Cannabis consumers aren’t clued up on the THC:CBD ratios of the products they use a study has found. That's relevant as THC (tetrahydrocannabinol) is the main psychoactive component, whereas CBD (cannabidiol) has no mind-altering effects; the relative amounts of both has a significanr bearing on the use, benefits and side effects of cannabis products.
The study published online in Cannabis and Cannabinoid Research surveyed 6471 people aged 16-65 years who had used cannabis in the last 12 months. Respondents were recruited from Canada in 2018 (prior to legalization) and in US states also in 2018. Overall two-thirds of respondents were from areas without non-medical cannabis and a third came from places where recreational matijuanae had been legalized.
The research, from the University of Waterloo in Ontario, was designed to gauge consumer understanding of THC and CBD levels of herbal cannabis, edibles, vaporizers and topicals — all common products.
Of those reporting use of dried cannabis, only 10 percent were able to report the THC level of products they consumed. This rose a bit in places where cannabis was legal, but was still less than a fifth.
In fact, overall less than one-third of consumers were able to identify THC and CBD levels in their products. Many people believed their products contained implausible amounts of actives, such as more than 30 percent THC or greater than 20 percent CBD — levels rarely seen.
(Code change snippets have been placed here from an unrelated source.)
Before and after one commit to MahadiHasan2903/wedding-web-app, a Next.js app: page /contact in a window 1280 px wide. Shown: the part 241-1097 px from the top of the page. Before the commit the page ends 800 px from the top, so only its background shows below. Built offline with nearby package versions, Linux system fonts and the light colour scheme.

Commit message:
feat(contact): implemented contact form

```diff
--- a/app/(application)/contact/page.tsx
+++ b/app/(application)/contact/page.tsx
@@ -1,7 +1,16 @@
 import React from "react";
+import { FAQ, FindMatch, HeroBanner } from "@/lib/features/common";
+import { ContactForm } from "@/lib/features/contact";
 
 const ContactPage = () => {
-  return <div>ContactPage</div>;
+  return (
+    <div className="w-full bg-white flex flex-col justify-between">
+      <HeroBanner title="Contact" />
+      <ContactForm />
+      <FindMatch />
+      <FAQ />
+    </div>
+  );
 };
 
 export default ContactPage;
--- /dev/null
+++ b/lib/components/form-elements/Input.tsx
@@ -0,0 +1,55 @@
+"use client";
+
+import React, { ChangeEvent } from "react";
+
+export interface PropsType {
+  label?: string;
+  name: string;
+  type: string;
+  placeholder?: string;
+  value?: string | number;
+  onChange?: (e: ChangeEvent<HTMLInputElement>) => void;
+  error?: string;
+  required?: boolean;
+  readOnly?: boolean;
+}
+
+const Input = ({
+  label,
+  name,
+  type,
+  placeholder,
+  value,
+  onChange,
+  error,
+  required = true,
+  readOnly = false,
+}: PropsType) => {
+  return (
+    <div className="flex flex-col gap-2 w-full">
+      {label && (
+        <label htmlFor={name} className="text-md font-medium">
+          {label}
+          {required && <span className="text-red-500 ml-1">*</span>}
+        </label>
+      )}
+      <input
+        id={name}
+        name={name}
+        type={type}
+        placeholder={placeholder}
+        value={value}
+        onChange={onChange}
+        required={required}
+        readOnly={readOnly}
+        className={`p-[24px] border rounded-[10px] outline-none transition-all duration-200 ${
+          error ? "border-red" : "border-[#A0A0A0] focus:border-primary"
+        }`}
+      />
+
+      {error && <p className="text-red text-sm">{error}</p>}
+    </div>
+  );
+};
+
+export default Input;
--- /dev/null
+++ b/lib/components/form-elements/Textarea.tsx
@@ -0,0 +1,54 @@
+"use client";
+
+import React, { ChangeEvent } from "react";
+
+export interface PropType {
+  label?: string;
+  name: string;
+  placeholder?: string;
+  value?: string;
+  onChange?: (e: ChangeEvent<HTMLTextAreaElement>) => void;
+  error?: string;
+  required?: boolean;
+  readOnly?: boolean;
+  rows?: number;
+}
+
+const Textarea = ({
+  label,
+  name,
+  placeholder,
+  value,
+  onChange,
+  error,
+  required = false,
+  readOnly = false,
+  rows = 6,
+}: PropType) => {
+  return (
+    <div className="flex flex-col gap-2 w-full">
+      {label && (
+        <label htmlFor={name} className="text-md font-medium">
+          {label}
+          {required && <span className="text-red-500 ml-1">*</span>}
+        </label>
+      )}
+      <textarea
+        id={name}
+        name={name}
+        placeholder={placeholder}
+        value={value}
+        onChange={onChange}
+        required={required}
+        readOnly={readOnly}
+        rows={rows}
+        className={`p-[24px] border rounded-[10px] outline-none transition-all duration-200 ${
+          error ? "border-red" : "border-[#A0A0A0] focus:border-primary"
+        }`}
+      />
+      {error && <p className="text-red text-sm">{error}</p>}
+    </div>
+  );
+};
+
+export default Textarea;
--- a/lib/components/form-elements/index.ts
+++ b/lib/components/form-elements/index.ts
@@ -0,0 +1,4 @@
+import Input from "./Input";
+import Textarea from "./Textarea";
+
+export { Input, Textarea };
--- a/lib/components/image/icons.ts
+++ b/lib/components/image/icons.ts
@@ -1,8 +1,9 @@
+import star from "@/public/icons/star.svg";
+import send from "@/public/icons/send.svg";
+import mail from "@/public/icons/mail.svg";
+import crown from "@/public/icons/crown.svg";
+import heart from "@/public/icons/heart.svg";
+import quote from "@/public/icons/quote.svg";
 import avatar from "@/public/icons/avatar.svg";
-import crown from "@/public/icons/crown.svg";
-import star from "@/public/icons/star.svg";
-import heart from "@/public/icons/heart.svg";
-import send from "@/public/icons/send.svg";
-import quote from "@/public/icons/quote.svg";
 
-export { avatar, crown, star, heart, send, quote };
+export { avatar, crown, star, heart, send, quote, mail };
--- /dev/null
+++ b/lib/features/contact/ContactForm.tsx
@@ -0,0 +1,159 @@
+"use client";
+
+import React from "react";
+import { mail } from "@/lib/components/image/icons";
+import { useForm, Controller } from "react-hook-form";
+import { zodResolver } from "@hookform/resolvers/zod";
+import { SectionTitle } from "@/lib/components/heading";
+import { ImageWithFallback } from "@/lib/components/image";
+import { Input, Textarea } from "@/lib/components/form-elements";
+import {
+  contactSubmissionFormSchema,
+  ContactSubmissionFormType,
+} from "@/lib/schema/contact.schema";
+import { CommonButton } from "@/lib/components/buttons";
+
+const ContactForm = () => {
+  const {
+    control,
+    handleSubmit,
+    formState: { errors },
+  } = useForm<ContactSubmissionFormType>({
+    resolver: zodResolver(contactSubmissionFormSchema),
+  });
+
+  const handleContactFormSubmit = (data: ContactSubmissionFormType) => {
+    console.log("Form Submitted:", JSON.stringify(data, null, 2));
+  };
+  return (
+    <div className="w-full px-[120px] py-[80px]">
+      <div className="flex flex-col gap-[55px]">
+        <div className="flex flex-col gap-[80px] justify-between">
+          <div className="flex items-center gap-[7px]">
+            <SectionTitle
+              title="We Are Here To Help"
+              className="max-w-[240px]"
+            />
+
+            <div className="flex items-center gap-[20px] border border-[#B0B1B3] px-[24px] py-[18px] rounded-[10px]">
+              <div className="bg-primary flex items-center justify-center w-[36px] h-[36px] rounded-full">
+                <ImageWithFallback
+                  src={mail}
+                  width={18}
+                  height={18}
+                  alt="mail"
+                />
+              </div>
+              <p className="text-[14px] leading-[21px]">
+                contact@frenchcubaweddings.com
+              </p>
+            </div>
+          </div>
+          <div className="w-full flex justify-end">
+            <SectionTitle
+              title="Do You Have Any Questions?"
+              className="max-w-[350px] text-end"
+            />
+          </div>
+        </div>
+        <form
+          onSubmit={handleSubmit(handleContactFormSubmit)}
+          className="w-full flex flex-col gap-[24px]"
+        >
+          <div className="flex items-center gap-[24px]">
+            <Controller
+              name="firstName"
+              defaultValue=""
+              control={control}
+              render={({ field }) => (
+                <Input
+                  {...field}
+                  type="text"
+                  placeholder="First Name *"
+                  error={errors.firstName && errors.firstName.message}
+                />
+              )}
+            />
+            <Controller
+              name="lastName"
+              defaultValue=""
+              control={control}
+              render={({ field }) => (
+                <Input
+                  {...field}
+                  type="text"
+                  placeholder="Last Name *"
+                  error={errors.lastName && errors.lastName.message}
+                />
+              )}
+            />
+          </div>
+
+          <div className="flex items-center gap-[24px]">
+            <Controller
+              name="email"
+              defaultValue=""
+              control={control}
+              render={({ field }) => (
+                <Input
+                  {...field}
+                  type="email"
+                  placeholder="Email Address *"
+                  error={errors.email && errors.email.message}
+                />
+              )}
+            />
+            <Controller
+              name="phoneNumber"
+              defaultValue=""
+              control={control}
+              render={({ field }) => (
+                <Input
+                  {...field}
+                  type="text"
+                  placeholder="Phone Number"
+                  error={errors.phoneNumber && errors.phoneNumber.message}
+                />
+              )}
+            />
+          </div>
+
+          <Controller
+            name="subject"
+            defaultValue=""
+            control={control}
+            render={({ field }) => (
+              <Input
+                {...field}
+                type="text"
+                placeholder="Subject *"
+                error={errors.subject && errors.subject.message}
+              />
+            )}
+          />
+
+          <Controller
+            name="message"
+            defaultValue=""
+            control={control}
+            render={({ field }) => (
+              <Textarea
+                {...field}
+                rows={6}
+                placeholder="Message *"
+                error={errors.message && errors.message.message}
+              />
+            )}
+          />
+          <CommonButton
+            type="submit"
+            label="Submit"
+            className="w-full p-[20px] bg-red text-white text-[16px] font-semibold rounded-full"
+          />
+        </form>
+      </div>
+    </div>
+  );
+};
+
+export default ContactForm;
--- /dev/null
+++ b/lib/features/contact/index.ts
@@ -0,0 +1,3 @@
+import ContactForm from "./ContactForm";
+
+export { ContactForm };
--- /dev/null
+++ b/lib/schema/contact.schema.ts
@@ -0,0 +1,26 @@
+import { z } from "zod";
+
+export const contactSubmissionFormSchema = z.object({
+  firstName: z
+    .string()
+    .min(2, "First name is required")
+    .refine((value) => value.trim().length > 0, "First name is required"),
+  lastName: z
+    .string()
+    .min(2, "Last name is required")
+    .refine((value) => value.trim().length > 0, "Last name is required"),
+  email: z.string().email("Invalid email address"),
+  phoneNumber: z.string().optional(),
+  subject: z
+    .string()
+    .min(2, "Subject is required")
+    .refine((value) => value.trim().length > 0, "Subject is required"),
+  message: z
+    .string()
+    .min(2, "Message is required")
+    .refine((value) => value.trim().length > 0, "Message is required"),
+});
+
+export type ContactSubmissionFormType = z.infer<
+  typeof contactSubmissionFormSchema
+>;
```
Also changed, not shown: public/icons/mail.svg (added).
Confusion about units of measurement was also prevalent, with consumers getting milligrams, grams and percentages mixed up.
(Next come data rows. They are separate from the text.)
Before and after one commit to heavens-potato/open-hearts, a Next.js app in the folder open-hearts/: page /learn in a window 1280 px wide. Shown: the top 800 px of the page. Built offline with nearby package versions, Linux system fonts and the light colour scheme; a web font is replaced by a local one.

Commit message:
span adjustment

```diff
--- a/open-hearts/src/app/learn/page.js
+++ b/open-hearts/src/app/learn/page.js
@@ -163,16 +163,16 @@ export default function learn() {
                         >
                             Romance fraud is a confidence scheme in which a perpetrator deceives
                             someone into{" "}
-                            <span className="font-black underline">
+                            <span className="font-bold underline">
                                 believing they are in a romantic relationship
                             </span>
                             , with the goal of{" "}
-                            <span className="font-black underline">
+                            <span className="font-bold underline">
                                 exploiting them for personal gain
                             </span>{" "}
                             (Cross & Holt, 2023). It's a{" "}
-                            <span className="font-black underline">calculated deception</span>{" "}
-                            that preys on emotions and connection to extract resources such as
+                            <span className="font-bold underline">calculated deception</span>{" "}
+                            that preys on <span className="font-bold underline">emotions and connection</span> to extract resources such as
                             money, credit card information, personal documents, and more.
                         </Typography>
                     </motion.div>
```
Why is this of particular concern? The researchers say many studies into the efficacy and side effects of cannabis rely on people self-reporting how THC and CBD are in their products: "The findings cast doubt on the validity of self-reported cannabinoid levels'' they wrote.
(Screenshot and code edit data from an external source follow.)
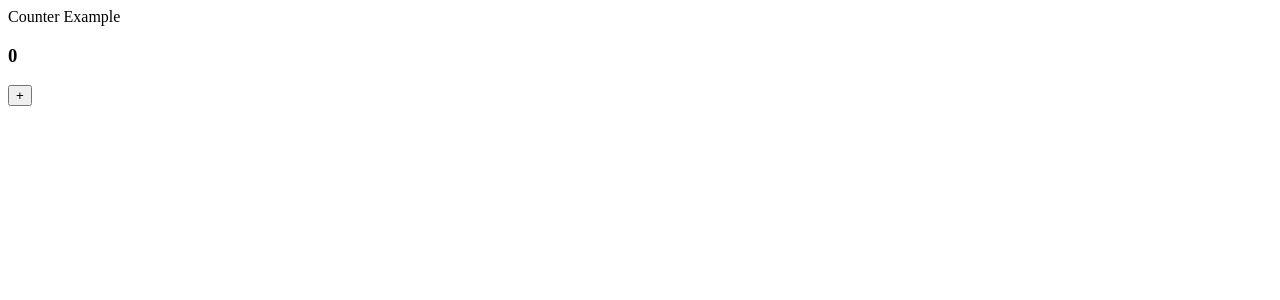
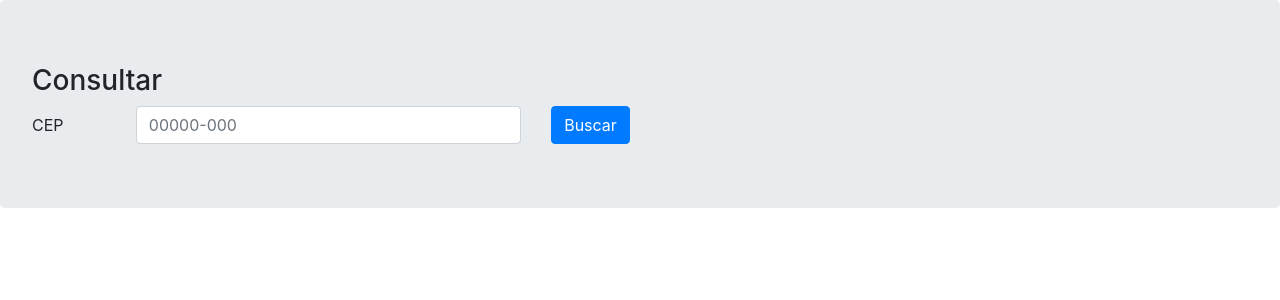
Before and after one commit to Almeida92/teste-luizalabs, a React app: page / in a window 1280 px wide. Shown: the top 300 px of the page. Built offline with nearby package versions, Linux system fonts and the light colour scheme.

Commit message:
integrando api

```diff
--- a/package.json
+++ b/package.json
@@ -1,5 +1,5 @@
 {
-  "name": "react-boilerplate",
+  "name": "teste-luizalabs",
   "version": "1.0.0",
   "description": "",
   "main": "index.js",
@@ -24,8 +24,10 @@
     "webpack-merge": "^4.2.1"
   },
   "dependencies": {
+    "bootstrap": "^4.3.1",
     "prop-types": "^15.7.2",
     "react": "^16.8.6",
+    "react-bootstrap": "^1.0.0-beta.8",
     "react-dom": "^16.8.6",
     "react-hot-loader": "^4.8.8"
   }
--- a/src/index.html
+++ b/src/index.html
@@ -1,10 +1,15 @@
 <!DOCTYPE html>
 <html>
+
 <head>
   <meta charset="UTF-8">
-   <title>React Scaffolding</title>
+  <title>Teste Luiza Labs</title>
+  <link rel="stylesheet" href="https://maxcdn.bootstrapcdn.com/bootstrap/4.3.1/css/bootstrap.min.css"
+    integrity="sha384-ggOyR0iXCbMQv3Xipma34MD+dH/1fQ784/j6cY/iJTQUOhcWr7x9JvoRxT2MZw1T" crossorigin="anonymous" />
 </head>
+
 <body>
   <div id="app"></div>
 </body>
+
 </html>
--- a/src/index.js
+++ b/src/index.js
@@ -2,6 +2,6 @@ import React from 'react';
 import ReactDOM from 'react-dom';
 import App from './main/App';
 
-ReactDOM.render(<App message='React Sacffolding'/>,
+ReactDOM.render(<App message='Teste Luiza Labs'/>,
 
 document.querySelector('#app'));
--- a/src/main/App.jsx
+++ b/src/main/App.jsx
@@ -1,27 +1,35 @@
 import React from 'react';
 import { hot } from 'react-hot-loader/root';
 import './app.css';
+
+import { Button, Jumbotron, Col } from 'react-bootstrap';
+import Form from 'react-bootstrap/Form';
 
 class App extends React.Component {
     constructor(props) {
         super(props);
     }
 
-    state = {
-        counter: 0
-    }
-
-    increment = () => {
-        this.setState(prevState => ({counter: prevState.counter + 1}));
-    }
-
     render() {
         return (
-            <React.Fragment>
-                <div>Counter Example</div>
-                <h3>{this.state.counter}</h3>
-                <button onClick={this.increment} >+</button>
-            </React.Fragment>
+            <Jumbotron>
+            <h3>Consultar</h3>
+                <div class="row">
+                    <Col sm="6">
+                        <div class="row">
+                            <Form.Label column sm="2">
+                                CEP
+                            </Form.Label>
+                            <Col sm="8">
+                                <Form.Control type="text" placeholder="00000-000" />
+                            </Col>
+                            <Col sm="2">
+                                <Button variant="primary">Buscar</Button>
+                            </Col>
+                        </div>
+                    </Col>
+                </div>
+            </Jumbotron>
         )
     }
 }
```
Also changed, not shown: 1 other file (tests, documents, lock files or other folders). Lines whose indentation alone changed are shown as unchanged.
Consumers monitoring and measuring their own doses could also risk harming themselves. “There is a need for greater consumer education regarding cannabinoid levels, particularly given the increasing diversity of cannabis products and consumer difficulties in effectively titrating the THC dosage,” the authors say.